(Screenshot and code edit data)

◇ ◇ ◇ ◇ ◇ ◇ ◇

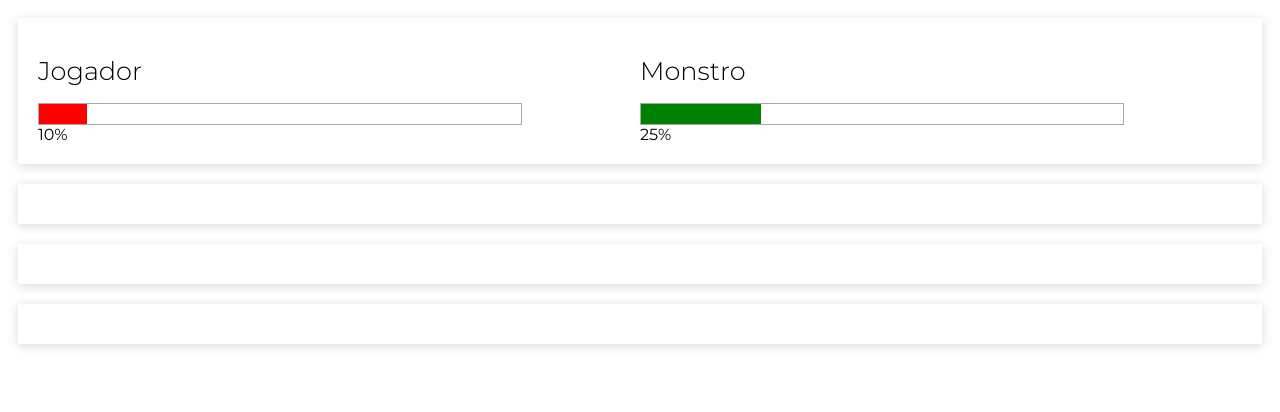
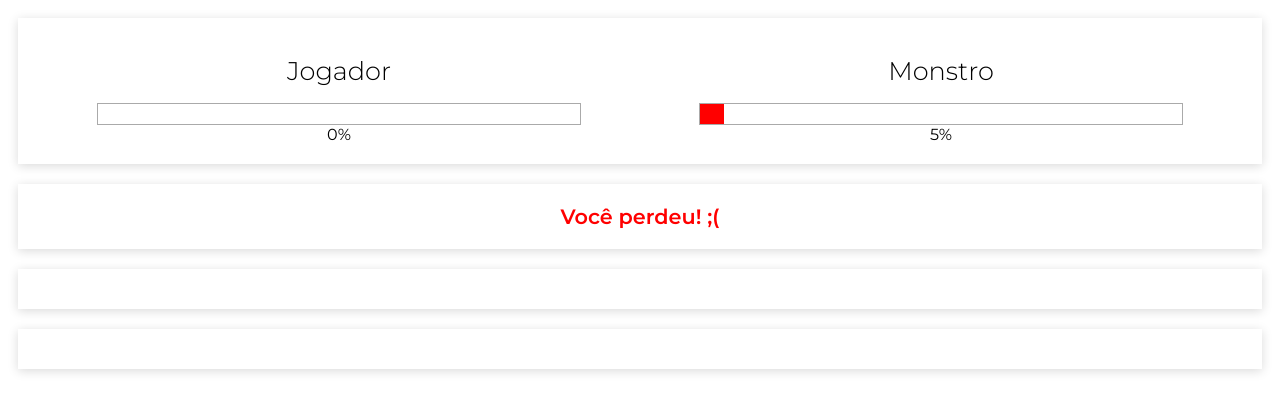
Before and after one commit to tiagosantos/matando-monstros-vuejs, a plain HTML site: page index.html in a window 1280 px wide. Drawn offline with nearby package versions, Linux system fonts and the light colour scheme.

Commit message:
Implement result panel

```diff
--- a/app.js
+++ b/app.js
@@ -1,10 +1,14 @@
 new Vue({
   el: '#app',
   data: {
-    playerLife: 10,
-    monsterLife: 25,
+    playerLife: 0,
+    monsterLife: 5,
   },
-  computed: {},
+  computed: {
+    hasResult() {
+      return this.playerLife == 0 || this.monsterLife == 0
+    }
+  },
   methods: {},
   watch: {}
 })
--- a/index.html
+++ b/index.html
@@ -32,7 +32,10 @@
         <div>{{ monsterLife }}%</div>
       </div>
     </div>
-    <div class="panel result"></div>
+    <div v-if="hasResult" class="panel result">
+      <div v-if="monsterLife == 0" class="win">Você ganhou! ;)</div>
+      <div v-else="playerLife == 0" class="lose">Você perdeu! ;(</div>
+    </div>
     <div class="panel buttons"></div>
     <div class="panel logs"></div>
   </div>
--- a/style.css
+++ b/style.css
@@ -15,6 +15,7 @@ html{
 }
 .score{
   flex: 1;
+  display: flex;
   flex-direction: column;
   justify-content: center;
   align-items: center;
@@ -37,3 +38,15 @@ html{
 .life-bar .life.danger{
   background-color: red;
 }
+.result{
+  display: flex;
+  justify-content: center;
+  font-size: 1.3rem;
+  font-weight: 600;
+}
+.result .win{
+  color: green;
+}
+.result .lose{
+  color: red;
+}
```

◇ ◇ ◇ ◇ ◇ ◇ ◇

» **Work item**
Your answer must be an exact copy of the records, with no pictures in it.

» **Expected answer**
Before and after one commit to tiagosantos/matando-monstros-vuejs, a plain HTML site: page index.html in a window 1280 px wide. Drawn offline with nearby package versions, Linux system fonts and the light colour scheme.

Commit message:
Implement result panel

```diff
--- a/app.js
+++ b/app.js
@@ -1,10 +1,14 @@
 new Vue({
   el: '#app',
   data: {
-    playerLife: 10,
-    monsterLife: 25,
+    playerLife: 0,
+    monsterLife: 5,
   },
-  computed: {},
+  computed: {
+    hasResult() {
+      return this.playerLife == 0 || this.monsterLife == 0
+    }
+  },
   methods: {},
   watch: {}
 })
--- a/index.html
+++ b/index.html
@@ -32,7 +32,10 @@
         <div>{{ monsterLife }}%</div>
       </div>
     </div>
-    <div class="panel result"></div>
+    <div v-if="hasResult" class="panel result">
+      <div v-if="monsterLife == 0" class="win">Você ganhou! ;)</div>
+      <div v-else="playerLife == 0" class="lose">Você perdeu! ;(</div>
+    </div>
     <div class="panel buttons"></div>
     <div class="panel logs"></div>
   </div>
--- a/style.css
+++ b/style.css
@@ -15,6 +15,7 @@ html{
 }
 .score{
   flex: 1;
+  display: flex;
   flex-direction: column;
   justify-content: center;
   align-items: center;
@@ -37,3 +38,15 @@ html{
 .life-bar .life.danger{
   background-color: red;
 }
+.result{
+  display: flex;
+  justify-content: center;
+  font-size: 1.3rem;
+  font-weight: 600;
+}
+.result .win{
+  color: green;
+}
+.result .lose{
+  color: red;
+}
```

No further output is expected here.